- 2 tsp. vegetable oil
- 1 ½ cups sliced onion
- 2 cups ½” cubed eggplant
- 2 Tbsp grated ginger
- 2 Tbsp chopped garlic
- ⅛ tsp ground cinnamon
- ¼ tsp ground cumin
- ½ tsp ground coriander
- 2 tsp sriracha or other hot sauce, or to taste
- 1 cup thinly sliced carrots
- 1 cup diced red pepper
- 1 cup Israeli couscous
- 1 cup roughly chopped cilantro
- Heat a large saucepan over medium heat. Add the vegetable oil and sauté the onion, seasoning with salt and pepper, until soft and starting to brown (about 5 minutes).
- Add the eggplant, stir together with the onions. Cover and cook until softened (about 3 minutes).
- Add the ginger and garlic, stirring to caramelize. Sprinkle with salt and pepper to taste.

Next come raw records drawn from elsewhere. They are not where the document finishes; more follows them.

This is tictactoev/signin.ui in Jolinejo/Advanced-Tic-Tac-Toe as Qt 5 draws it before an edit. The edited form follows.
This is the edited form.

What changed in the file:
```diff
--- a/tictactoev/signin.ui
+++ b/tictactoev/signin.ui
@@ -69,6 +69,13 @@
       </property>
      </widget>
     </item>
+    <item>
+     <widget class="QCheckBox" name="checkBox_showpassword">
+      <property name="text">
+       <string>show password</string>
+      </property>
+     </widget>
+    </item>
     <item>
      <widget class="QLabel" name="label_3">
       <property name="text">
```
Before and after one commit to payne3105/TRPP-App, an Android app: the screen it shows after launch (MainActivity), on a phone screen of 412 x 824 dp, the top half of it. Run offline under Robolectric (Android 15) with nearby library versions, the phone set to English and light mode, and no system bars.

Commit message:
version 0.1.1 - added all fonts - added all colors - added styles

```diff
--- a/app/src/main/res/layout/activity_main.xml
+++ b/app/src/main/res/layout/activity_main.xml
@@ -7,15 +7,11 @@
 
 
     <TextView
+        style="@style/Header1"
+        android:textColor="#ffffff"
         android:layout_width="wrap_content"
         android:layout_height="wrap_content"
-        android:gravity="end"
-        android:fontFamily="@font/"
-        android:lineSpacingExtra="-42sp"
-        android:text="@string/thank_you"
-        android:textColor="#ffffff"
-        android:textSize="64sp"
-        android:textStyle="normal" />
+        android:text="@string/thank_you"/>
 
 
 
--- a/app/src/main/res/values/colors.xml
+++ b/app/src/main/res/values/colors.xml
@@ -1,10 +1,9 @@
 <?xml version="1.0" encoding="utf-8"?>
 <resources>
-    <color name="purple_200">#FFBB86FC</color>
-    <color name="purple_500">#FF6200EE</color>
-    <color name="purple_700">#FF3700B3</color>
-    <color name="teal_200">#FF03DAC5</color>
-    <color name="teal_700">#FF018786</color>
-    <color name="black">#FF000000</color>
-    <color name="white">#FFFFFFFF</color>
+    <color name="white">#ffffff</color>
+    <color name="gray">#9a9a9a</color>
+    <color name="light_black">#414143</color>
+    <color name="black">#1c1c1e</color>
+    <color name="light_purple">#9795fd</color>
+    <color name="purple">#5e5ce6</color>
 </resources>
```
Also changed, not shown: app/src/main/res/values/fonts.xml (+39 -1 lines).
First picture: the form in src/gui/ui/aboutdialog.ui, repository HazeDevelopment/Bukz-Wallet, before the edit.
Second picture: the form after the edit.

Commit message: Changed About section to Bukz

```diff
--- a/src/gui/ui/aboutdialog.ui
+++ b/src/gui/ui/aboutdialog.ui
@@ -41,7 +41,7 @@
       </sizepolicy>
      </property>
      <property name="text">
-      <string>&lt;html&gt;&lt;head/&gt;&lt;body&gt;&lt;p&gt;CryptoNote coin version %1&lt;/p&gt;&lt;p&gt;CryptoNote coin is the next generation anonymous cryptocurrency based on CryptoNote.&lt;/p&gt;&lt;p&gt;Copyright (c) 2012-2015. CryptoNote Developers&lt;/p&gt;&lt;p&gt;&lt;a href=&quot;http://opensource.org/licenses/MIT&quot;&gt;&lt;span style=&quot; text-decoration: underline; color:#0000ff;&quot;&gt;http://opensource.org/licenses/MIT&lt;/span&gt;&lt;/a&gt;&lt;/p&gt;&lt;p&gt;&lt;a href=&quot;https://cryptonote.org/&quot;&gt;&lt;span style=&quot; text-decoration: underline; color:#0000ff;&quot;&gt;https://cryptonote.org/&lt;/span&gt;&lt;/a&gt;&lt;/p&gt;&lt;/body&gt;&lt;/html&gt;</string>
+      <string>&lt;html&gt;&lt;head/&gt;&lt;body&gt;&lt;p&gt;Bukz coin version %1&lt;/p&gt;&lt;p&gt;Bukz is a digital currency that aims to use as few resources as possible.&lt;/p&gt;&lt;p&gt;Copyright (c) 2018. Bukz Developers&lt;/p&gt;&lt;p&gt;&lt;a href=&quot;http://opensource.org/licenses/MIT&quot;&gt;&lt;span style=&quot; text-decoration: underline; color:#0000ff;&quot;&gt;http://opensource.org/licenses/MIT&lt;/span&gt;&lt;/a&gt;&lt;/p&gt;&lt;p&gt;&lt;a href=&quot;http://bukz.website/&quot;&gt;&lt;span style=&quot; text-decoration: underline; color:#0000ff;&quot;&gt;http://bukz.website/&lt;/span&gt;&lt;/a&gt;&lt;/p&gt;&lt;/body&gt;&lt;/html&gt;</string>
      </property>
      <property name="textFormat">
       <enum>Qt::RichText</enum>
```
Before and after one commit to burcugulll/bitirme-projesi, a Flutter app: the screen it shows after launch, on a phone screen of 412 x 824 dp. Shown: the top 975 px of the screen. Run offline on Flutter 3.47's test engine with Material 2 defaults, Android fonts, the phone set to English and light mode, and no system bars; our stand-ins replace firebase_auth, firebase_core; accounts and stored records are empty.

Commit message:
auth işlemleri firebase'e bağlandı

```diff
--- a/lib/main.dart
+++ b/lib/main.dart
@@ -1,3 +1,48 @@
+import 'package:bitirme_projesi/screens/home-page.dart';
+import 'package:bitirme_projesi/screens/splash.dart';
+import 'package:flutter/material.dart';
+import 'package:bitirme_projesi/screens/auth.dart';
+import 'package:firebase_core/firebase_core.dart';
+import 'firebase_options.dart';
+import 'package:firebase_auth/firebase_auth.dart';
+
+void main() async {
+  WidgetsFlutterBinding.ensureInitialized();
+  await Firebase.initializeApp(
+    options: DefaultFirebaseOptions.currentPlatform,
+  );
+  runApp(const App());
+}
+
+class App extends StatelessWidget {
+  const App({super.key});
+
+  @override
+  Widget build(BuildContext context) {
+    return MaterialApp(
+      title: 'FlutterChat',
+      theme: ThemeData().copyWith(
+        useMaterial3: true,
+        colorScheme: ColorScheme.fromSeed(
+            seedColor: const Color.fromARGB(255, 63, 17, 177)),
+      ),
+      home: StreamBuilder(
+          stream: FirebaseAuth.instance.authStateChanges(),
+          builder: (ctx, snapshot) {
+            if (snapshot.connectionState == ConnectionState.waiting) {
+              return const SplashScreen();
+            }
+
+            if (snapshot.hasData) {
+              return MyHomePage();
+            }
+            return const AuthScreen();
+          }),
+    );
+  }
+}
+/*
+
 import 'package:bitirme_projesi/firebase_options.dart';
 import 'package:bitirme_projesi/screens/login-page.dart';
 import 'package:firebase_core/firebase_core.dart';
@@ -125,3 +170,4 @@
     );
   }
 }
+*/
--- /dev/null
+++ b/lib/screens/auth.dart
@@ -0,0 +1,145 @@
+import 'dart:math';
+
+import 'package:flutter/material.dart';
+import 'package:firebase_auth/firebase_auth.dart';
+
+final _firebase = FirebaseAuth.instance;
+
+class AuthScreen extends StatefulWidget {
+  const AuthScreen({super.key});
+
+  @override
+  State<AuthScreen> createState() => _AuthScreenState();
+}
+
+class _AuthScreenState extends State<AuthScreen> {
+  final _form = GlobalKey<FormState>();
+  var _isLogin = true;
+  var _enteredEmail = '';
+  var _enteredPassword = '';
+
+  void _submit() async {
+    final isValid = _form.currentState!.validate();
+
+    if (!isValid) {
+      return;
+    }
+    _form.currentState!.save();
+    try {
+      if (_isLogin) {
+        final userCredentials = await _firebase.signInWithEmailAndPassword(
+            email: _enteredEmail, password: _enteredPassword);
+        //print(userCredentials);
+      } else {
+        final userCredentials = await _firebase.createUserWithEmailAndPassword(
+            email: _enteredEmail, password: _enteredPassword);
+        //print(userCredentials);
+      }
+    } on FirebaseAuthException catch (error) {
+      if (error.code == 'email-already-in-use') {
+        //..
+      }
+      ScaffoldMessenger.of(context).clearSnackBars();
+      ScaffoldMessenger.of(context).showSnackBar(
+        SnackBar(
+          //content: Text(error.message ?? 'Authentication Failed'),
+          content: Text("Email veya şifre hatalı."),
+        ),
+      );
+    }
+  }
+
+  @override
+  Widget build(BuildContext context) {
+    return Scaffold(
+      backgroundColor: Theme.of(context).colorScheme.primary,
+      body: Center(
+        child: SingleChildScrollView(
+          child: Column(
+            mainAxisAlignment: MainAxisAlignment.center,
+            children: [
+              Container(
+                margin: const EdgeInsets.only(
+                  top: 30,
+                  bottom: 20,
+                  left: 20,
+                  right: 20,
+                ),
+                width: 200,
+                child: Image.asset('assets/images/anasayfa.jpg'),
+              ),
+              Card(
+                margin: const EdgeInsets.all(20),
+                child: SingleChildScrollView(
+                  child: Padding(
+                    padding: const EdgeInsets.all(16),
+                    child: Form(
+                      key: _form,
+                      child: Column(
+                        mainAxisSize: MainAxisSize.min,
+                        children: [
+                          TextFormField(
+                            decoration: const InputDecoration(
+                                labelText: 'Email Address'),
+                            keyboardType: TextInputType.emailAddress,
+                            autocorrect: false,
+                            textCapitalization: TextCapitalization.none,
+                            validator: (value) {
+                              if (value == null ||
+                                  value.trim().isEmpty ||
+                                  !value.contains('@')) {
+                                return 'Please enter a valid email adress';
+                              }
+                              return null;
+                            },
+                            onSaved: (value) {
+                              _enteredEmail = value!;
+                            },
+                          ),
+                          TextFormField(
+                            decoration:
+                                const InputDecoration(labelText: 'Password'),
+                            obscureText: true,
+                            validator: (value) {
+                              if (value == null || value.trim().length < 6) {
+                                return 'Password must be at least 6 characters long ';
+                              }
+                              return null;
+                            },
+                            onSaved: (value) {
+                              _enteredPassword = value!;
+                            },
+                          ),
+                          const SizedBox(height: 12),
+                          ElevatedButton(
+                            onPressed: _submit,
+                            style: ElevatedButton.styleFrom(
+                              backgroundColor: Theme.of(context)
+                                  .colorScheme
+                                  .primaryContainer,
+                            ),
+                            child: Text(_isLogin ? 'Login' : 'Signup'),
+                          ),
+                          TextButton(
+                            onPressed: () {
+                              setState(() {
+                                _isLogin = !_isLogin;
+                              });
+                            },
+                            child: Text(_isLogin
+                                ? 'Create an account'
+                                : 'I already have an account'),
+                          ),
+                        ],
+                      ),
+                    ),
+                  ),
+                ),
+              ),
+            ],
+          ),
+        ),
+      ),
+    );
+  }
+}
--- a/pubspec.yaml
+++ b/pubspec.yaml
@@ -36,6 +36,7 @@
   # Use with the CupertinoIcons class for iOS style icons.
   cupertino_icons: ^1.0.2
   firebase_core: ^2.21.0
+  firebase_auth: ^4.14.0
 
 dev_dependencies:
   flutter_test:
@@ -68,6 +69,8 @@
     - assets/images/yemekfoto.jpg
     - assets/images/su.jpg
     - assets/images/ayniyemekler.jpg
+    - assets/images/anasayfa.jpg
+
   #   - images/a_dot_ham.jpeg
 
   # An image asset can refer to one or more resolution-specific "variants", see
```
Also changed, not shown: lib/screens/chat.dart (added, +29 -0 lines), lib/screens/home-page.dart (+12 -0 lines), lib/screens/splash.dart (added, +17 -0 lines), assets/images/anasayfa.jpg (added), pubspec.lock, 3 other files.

- Add the cinnamon, cumin, coriander, and sriracha. Stir to bloom the spices.
- Add the carrots, red pepper, and couscous. Stir to mix everything well.
- Add 2 cups water and a pinch of salt. Cover and simmer for 10 minutes or until the water is absorbed. Taste and adjust seasoning.
- Stir in cilantro and divide between bowls.
Tips for Introducing a New Recipe
Pair it with an option. Serve a new recipe as a side dish next to a staple you know they’ll eat. Don’t make it complicated so that you’re cooking two separate meals, though. Think grilled chicken or slices of turkey.
Incorporate favorites. If your child is resistant to trying new veggies, be sure at least one favorite is included. The above recipe includes carrots, which are a hit with most kids. Don’t be afraid to adjust the recipe to add more of their favorites and remove foods they’ll want to hide in their pockets.
Watch the spice. Don’t go overboard with heat as that’s a surefire way to get a kid to ask for PB&J. A little spice is okay, but you can always adjust once you’ve dished out the kids’ meals.
Garnish optional. Sometimes a dish will call for cilantro or parsley. If your child is resistant to the color green in food, add the herbs once you’ve served them. The goal is to get them to try it; they don’t have to necessarily try it as the recipe creator intended.
Make it a habit. Try new foods regularly so that your kids will get used to getting out of their culinary comfort zones. The more they practice, the more their tastes will expand.
Do you try new recipes regularly? How do your kids respond? My kids are either pleasantly surprised or hate it with a fiery passion. There is no in between. —Erin